Copy the records below exactly, leaving out every picture.

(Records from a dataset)
_ _ _
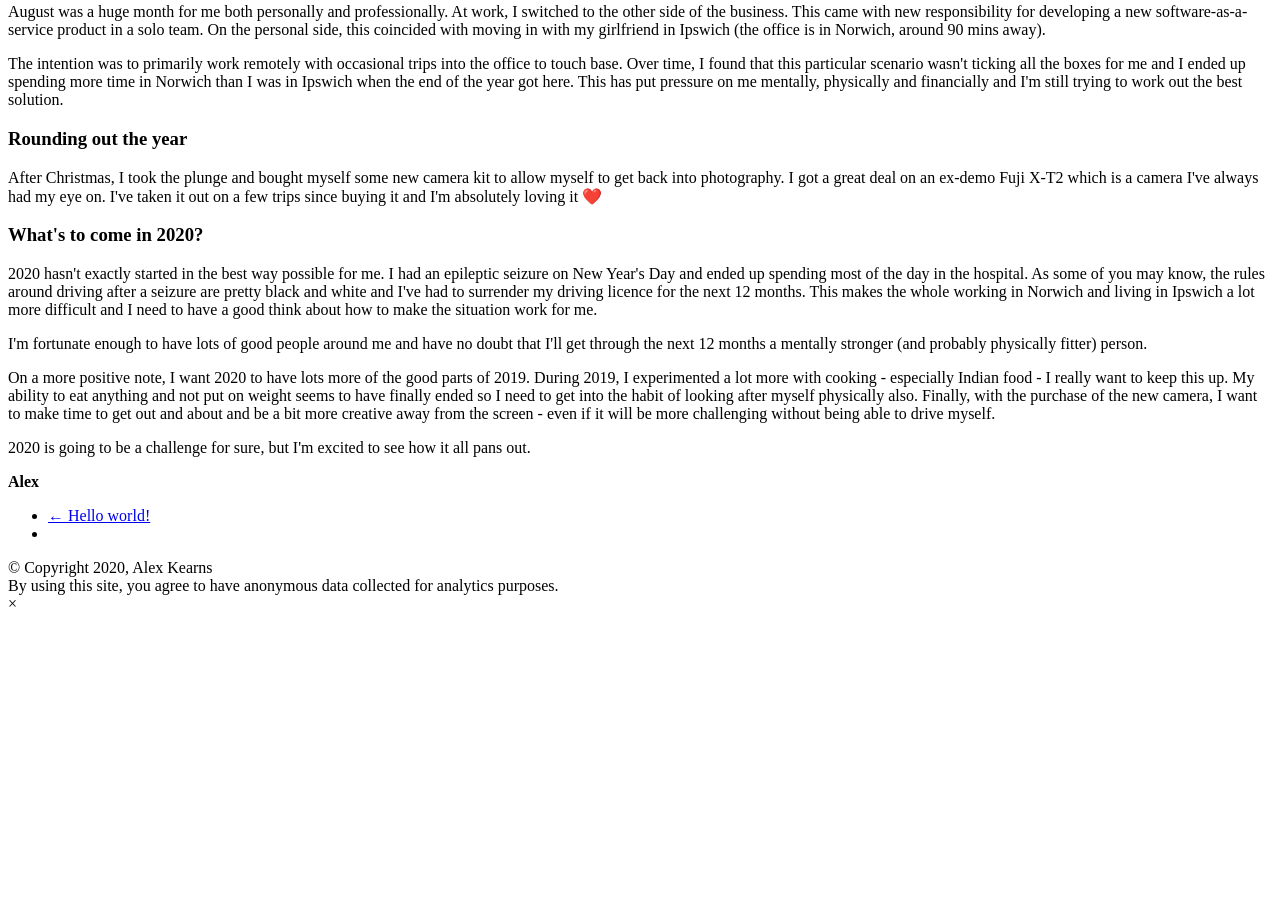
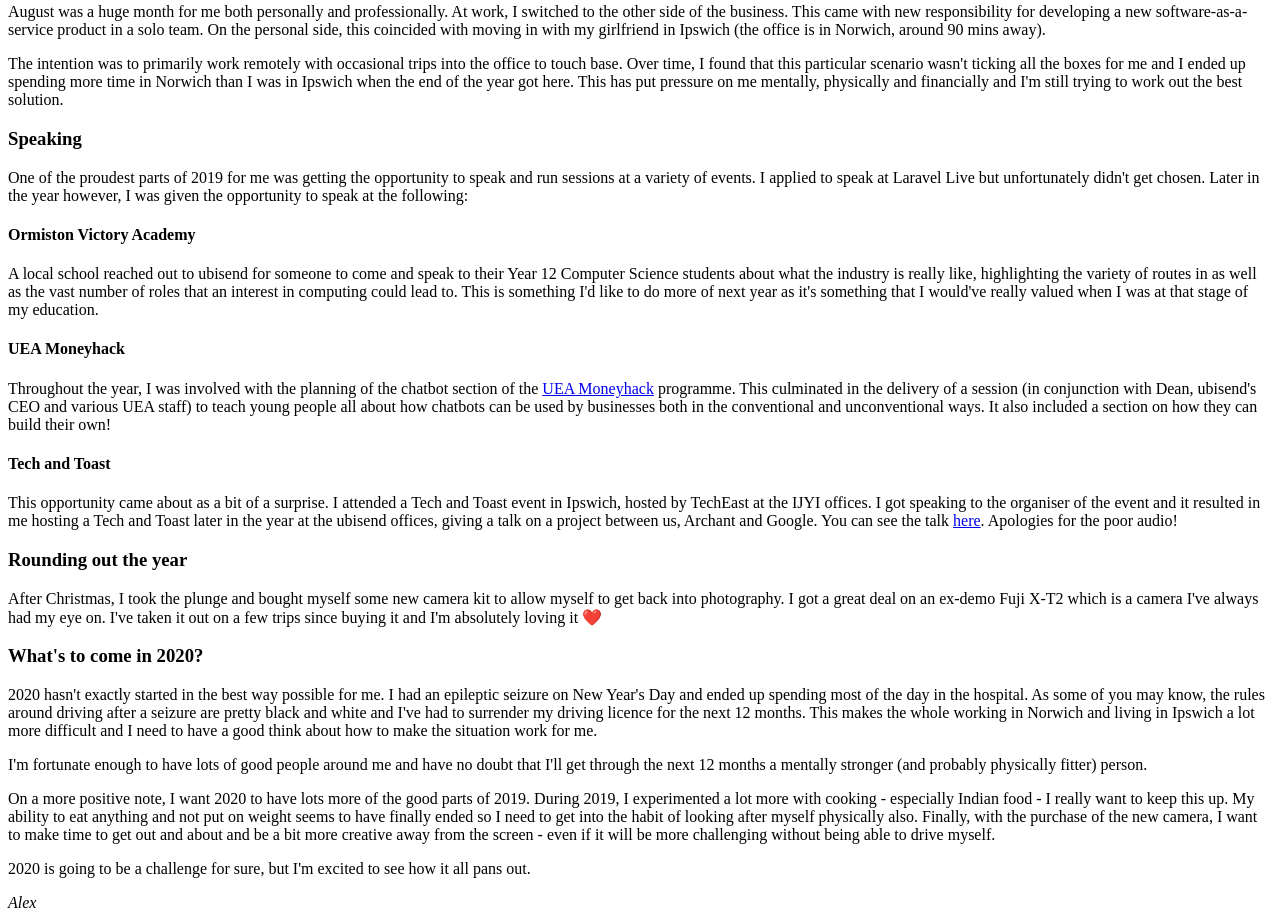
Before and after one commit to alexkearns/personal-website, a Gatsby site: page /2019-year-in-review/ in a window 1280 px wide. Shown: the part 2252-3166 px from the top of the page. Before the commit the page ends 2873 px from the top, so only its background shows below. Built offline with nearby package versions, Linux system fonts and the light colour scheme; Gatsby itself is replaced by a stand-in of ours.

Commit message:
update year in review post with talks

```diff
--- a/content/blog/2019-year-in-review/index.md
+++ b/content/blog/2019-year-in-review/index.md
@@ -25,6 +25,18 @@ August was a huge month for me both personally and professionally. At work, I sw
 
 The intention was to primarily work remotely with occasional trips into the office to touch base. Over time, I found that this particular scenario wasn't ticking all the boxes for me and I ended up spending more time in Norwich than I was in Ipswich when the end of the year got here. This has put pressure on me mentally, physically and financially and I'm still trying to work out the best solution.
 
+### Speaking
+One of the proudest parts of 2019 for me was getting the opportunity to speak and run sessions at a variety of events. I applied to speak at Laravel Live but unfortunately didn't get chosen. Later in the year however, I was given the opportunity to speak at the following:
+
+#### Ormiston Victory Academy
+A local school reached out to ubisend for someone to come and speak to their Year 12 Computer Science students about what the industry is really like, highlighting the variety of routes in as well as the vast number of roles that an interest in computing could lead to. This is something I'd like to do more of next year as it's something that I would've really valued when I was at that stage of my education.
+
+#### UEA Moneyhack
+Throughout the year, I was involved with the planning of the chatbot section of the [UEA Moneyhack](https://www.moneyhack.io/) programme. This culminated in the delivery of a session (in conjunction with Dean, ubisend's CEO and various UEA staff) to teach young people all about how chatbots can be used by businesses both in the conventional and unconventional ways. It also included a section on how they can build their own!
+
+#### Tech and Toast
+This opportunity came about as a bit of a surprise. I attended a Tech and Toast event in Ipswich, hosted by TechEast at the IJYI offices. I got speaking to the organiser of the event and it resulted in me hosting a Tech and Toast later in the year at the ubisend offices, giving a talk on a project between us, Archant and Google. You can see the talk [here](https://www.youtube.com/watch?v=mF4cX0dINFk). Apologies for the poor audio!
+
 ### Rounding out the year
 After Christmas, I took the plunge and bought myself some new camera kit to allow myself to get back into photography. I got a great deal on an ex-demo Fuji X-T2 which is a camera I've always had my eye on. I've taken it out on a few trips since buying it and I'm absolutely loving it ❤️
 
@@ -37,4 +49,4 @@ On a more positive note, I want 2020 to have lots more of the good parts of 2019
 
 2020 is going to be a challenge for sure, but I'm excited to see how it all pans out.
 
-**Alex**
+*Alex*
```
_ _ _
WORKED SOLUTION >>
Before and after one commit to alexkearns/personal-website, a Gatsby site: page /2019-year-in-review/ in a window 1280 px wide. Shown: the part 2252-3166 px from the top of the page. Before the commit the page ends 2873 px from the top, so only its background shows below. Built offline with nearby package versions, Linux system fonts and the light colour scheme; Gatsby itself is replaced by a stand-in of ours.

Commit message:
update year in review post with talks

```diff
--- a/content/blog/2019-year-in-review/index.md
+++ b/content/blog/2019-year-in-review/index.md
@@ -25,6 +25,18 @@ August was a huge month for me both personally and professionally. At work, I sw
 
 The intention was to primarily work remotely with occasional trips into the office to touch base. Over time, I found that this particular scenario wasn't ticking all the boxes for me and I ended up spending more time in Norwich than I was in Ipswich when the end of the year got here. This has put pressure on me mentally, physically and financially and I'm still trying to work out the best solution.
 
+### Speaking
+One of the proudest parts of 2019 for me was getting the opportunity to speak and run sessions at a variety of events. I applied to speak at Laravel Live but unfortunately didn't get chosen. Later in the year however, I was given the opportunity to speak at the following:
+
+#### Ormiston Victory Academy
+A local school reached out to ubisend for someone to come and speak to their Year 12 Computer Science students about what the industry is really like, highlighting the variety of routes in as well as the vast number of roles that an interest in computing could lead to. This is something I'd like to do more of next year as it's something that I would've really valued when I was at that stage of my education.
+
+#### UEA Moneyhack
+Throughout the year, I was involved with the planning of the chatbot section of the [UEA Moneyhack](https://www.moneyhack.io/) programme. This culminated in the delivery of a session (in conjunction with Dean, ubisend's CEO and various UEA staff) to teach young people all about how chatbots can be used by businesses both in the conventional and unconventional ways. It also included a section on how they can build their own!
+
+#### Tech and Toast
+This opportunity came about as a bit of a surprise. I attended a Tech and Toast event in Ipswich, hosted by TechEast at the IJYI offices. I got speaking to the organiser of the event and it resulted in me hosting a Tech and Toast later in the year at the ubisend offices, giving a talk on a project between us, Archant and Google. You can see the talk [here](https://www.youtube.com/watch?v=mF4cX0dINFk). Apologies for the poor audio!
+
 ### Rounding out the year
 After Christmas, I took the plunge and bought myself some new camera kit to allow myself to get back into photography. I got a great deal on an ex-demo Fuji X-T2 which is a camera I've always had my eye on. I've taken it out on a few trips since buying it and I'm absolutely loving it ❤️
 
@@ -37,4 +49,4 @@ On a more positive note, I want 2020 to have lots more of the good parts of 2019
 
 2020 is going to be a challenge for sure, but I'm excited to see how it all pans out.
 
-**Alex**
+*Alex*
```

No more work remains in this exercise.